Salon series is for those seeking 'hindsight, insight, or foresight'

Narrowsburg, N.Y. The Delaware Valley Arts Alliance offers free events in January, February, and March on a wide range of themes that include art books, jazz, childhood fort building, a paper-cut shadow show, and storytelling.

| 21 Jan 2020 | 02:55

The Delaware Valley Arts Alliance's Winter Salon Series offers free arts events on Saturday afternoons throughout the winter.

"Whether it's hindsight, insight, or foresight they seek, our 2020 winter Salon Series encourages our audiences to connect and look back on the familiar, experience a transformation, and see the work with fresh eyes,” says Matt Carpenter, DVAA's Performing Arts Director.

All salon events will take place at 2 p.m. in the Krause Recital Hall, on the second floor of the Delaware Valley Arts Alliance, 37 Main St., Narrowsburg, N.Y.

Admission is free; donations will be appreciated. Seating is first-come, first-served basis. The schedule is subject to change, so call ahead to confirm each event. More information is available by calling 845-252-7576 or visiting

Childhood fort building

The series kicks off on Jan. 25 with photographer Ellen Brooks and book artist Stacy Wakefield discussing their collaboration on "Constructed Comfort," a book about the primary architecture of childhood fort building. The book presents two series of artworks by Brooks with which Wakefield created a limited-edition, riso-printed book. The collaborators will discuss the concept of artists’ books and show some favorite examples. They will also present the photographs and drawings of forts from the book. Participants will be invited to remember their own childhood forts and contribute to the ongoing project.

Piano jazz

Jazz pianist and music educator Billy Lester will give a concert on Feb. 22. Lester belongs to the family tree of jazz pianists connected to Lennie Tristano, who planted the seeds for free-jazz improvisation. Studying with Tristano’s protégé Sal Mosca for 16 years, Lester creates original compositions from variations on classic American songs' chord changes. His playing is gentle and probing, yet solid enough to carry strong melodic lines. Come hear what the online magazine Slate chose for its list of the best jazz of 2019, observing, “Lester ambles into uncharted alleys and wormholes while retaining an unassuming lyricism, and that’s rare." Jazz Times praised Lester’s sound as "spirited, compelling, purposeful, and technically accomplished piano jazz.”
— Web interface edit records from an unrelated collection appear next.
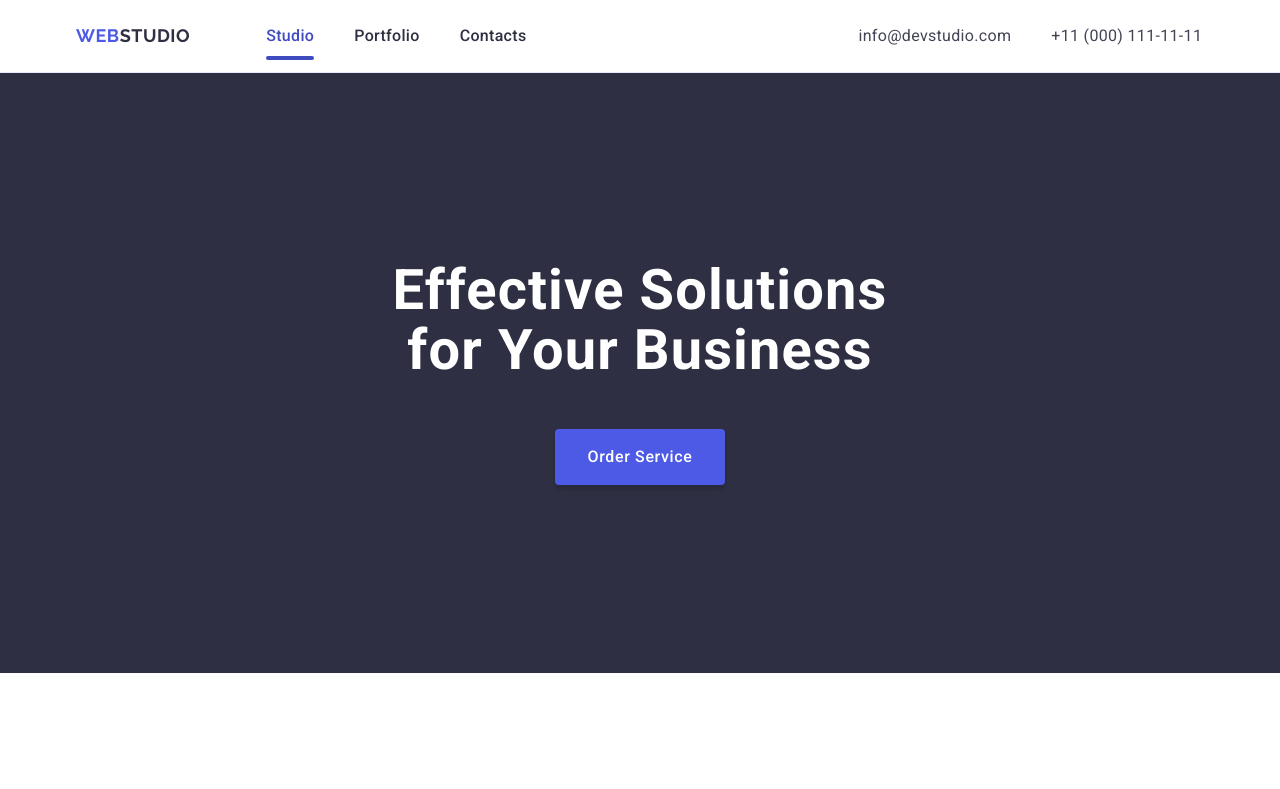
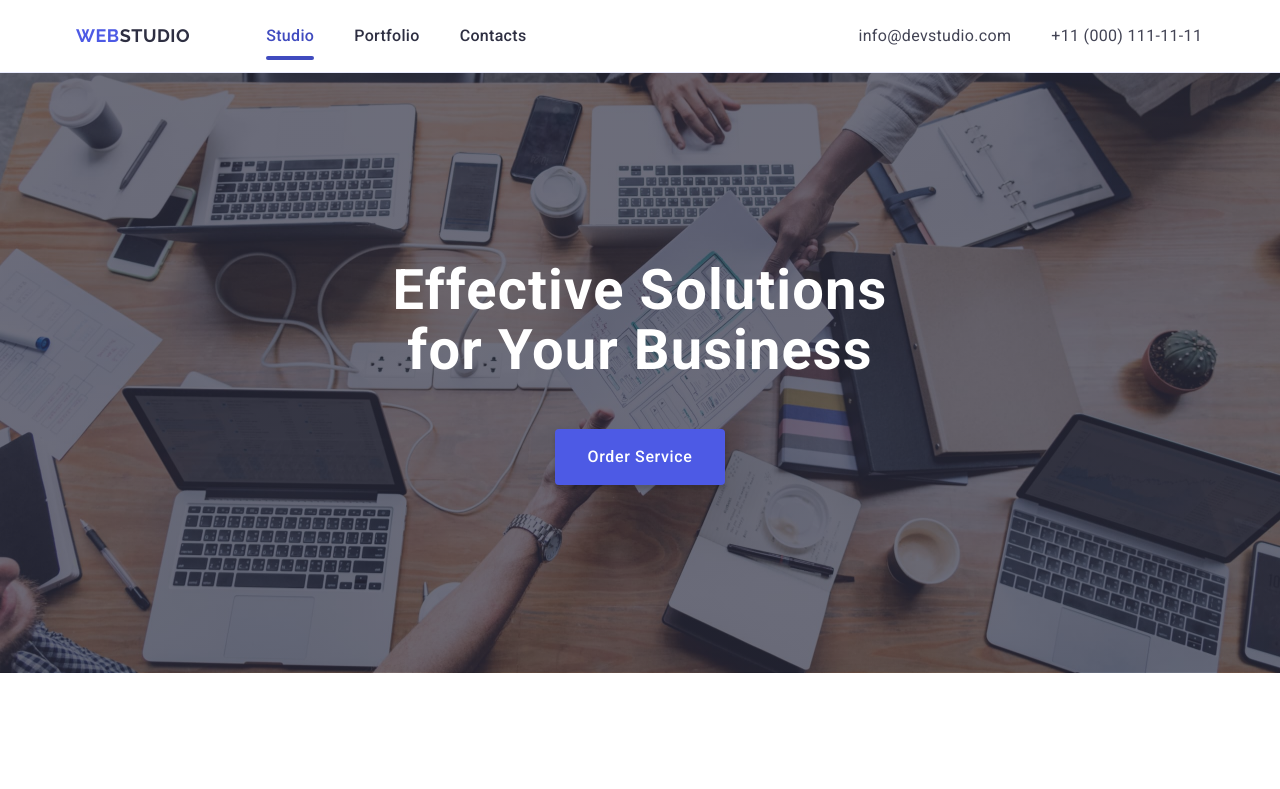
Before and after one commit to IvanGodPro24/goit-markup-hw-04, a plain HTML site: page index.html in a window 1280 px wide. Shown: the top 789 px of the page. Drawn offline with nearby package versions, Linux system fonts and the light colour scheme.

Commit message:
Add homework

```diff
--- a/css/styles.css
+++ b/css/styles.css
@@ -162,7 +162,7 @@ a {
       rgba(46, 47, 66, 0.7),
       rgba(46, 47, 66, 0.7)
     ),
-    url("./images/hero.jpg");
+    url("../images/hero.jpg");
   background-repeat: no-repeat;
   background-position: center;
   background-size: cover;
```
Paper-cut shadow show

On Feb. 29 is “Long/Gone,” an immersive paper-cut shadow show by Philadelphia printmaker, shadow puppeteer, and paper-cut artist Erik Ruin. More than 100 feet long, “Long/Gone” is a single intricately cut piece of paper that flows freely from image to image, while narratives and scenarios drawn from classic works of literature, from Homer to Dante, emerge, collapse, and spill over and into each other. Philly Voice calls it “stark, intricate and wondrous – Ruin’s paper-cut art combines the enthralling fantasy of a storybook with the prismatic, fragmented beauty of a stained-glass window.” Multi-instrumentalist and composer Jesse Sparhawk will provide a live soundtrack on harp.

Eclectic music

Kevin Graham, a Narrowsburg-based multi-instrumentalist, wiill perform on March 7. His improvisations are influenced by many styles, including jazz, classical, folk, and world music. From playing in East Village clubs as a teenager to working as a studio musician in his 20s, Graham has collected many techniques and has put them all together for his debut solo show. Looping live with his six-string ukulele, electric guitar, fretless bass, vocals, and various percussive instruments, Graham will perform a mix of eclectic musical motifs and melodies with improvised rhythms and solos. He pursues a balance between musicality and virtuosity, emphasizing emotional impact to build a composition in the moment.

Jonathan Charles Fox

The series wraps up on March 28 with Jonathan Charles Fox and his sidekick, Dharma the Wonder Dog. Fox will regale audiences with stories culled from his colorful life. An award-winning columnist, author, photographer and self-proclaimed bon vivant, he is known for his blend of humor, pathos, and “self-serving ingratiating joie de vivre.” “I never really know what I’m going to say until the audience shows up, since they are an integral part of the experience,” Fox said. “I may be in the driver’s seat, steering my way through my memoir, titled ‘Life in the Past Lane,' but there will surely be bumps in the road, twists, and turns, and it’s possible some hazards will show up in the rear view mirror. At some point, it will all screech to a halt, or simply crash and burn."

The activities of the Delaware Valley Arts Alliance are made possible in part by a grant from the New York State Council on the Arts with the support of Governor Andrew Cuomo and the New York State Legislature.